But still, she’s in the line-up with 120 of the leading male surfers on the planet. At only 18 years-old, Carissa dominated the women’s ASP World Tour in 2011 which wrapped up in Huntington Beach, CA in August, winning 3 times and being in the final 6 time-a first for Hawaii in 30 years.

However on the heels of finding out she won, was the devastating news that the women’s Vans Triple Crown series would not have a women’s event series. (Read more about lack of women’s sponsorship funding in previous stories on Label Networks.) Vans offered a paid series of 3 “specialty events” but it wasn’t a sanctioned ASP event and the women opted not to have it since they were not real, rated events.

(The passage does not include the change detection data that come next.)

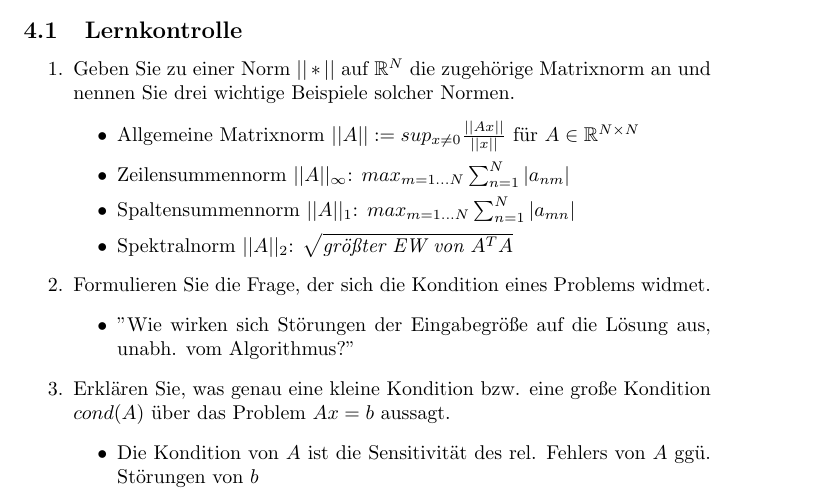
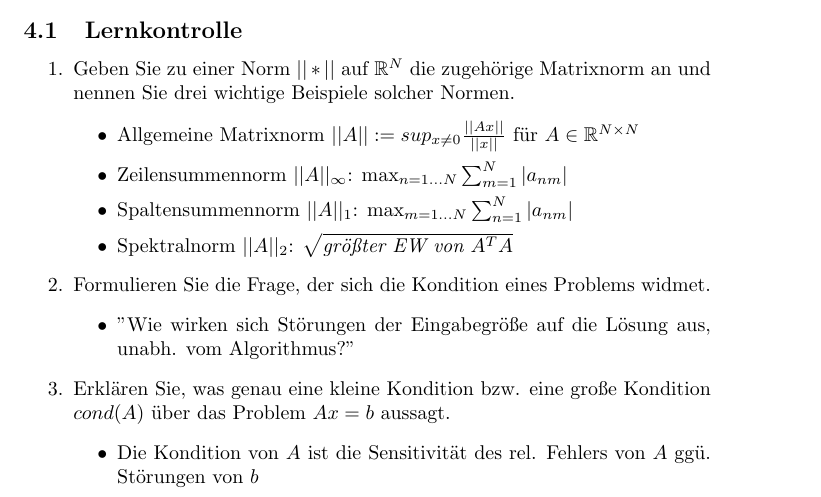
Before and after one commit to uzkns/Numerik-ILIAS, a LaTeX paper (ilias.tex): part of page 6 of 20, cut so that both start at the same text. Compiled offline with pdfLaTeX.

Commit message:
Fix norm declarations (index typo)

```diff
--- a/ilias.tex
+++ b/ilias.tex
@@ -142,8 +142,8 @@ Lösungen zu den ILIAS-Lernkontrollen und -Übungen zur Vorlesung "Numerische Ma
 		\item Geben Sie zu einer Norm $|| * ||$ auf $\mathbb{R}^N$ die zugehörige Matrixnorm an und nennen Sie drei wichtige Beispiele solcher Normen.
 			\begin{itemize}
 				\item Allgemeine Matrixnorm $||A|| := sup_{x \neq 0} \frac{||Ax||}{||x||}$ für $A \in \mathbb{R}^{N \times N}$
-				\item Zeilensummennorm $||A||_\infty$: $max_{m=1 \dots N} \sum_{n=1}^{N}|a_{nm}|$
-				\item Spaltensummennorm $||A||_1$: $max_{m=1 \dots N} \sum_{n=1}^{N}|a_{mn}|$
+				\item Zeilensummennorm $||A||_\infty$: $\max_{n=1 \dots N} \sum_{m=1}^{N}|a_{nm}|$
+				\item Spaltensummennorm $||A||_1$: $\max_{m=1 \dots N} \sum_{n=1}^{N}|a_{nm}|$
 				\item Spektralnorm $||A||_2$: $\sqrt{\textit{größter EW von }A^T A}$
 			\end{itemize}
 		\item Formulieren Sie die Frage, der sich die Kondition eines Problems widmet.
```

” It was 1981 when Hawaii’s last world champion, Margo Oberg, raised the trophy here – years before we ever had a women’s Triple Crown,” says Vans Triple Crown Executive Director, Randy Rarick. “This was to be Carissa’s year… Hawaii’s year… and it was devastating for us to realize that there would be no stage for her. So after the ladies declined the specialty series, we realized our last card was a wildcard, and we were truly ecstatic to make that genuine offer to Carissa.”

With wisdom and wits to match her talent on the waves, Moore is aware of the double-edged sword she has been handed:

“Everyone will have a different perspective and I’ve definitely heard some mixed reviews,” says Moore of the talk about her wildcard. “But I’m excited and looking forward to it and hopefully that shows. I want to drive home that if there were events for the girls, I wouldn’t be surfing in the guy’s events. But I think if a woman can (compete with the men) in a very respectful way, then it’s appropriate. And if Kelly (Slater) would like to surf in one of our events, we’d welcome him,” she says with a smile.

“I don’t mind if I lose out there at Sunset or Haleiwa in a heat, I just want to surf there. I won the world title but I won it away from home and would love to have finished it here. The waves in Hawaii bring a different element to your surfing. You have to step it up with the different variables and bigger waves. I’m just excited to surf in front of a home crowd.

“These opportunities to surf with the best surfers are really important. That’s how our sport evolves – by watching and being inspired by your peers. I love the challenge of surfing, of riding a wave and pushing yourself. It’s important as an athlete to be in that environment, to strive to be better.

“It will definitely be cool to share waves with some of the guys I surfed with from our mini grom days – John John (Florence), Kolohe (Andino), and all those guys who I’ve looked up to since I was little.”

Stay tuned for more as the Vans Triple Crown gets underway.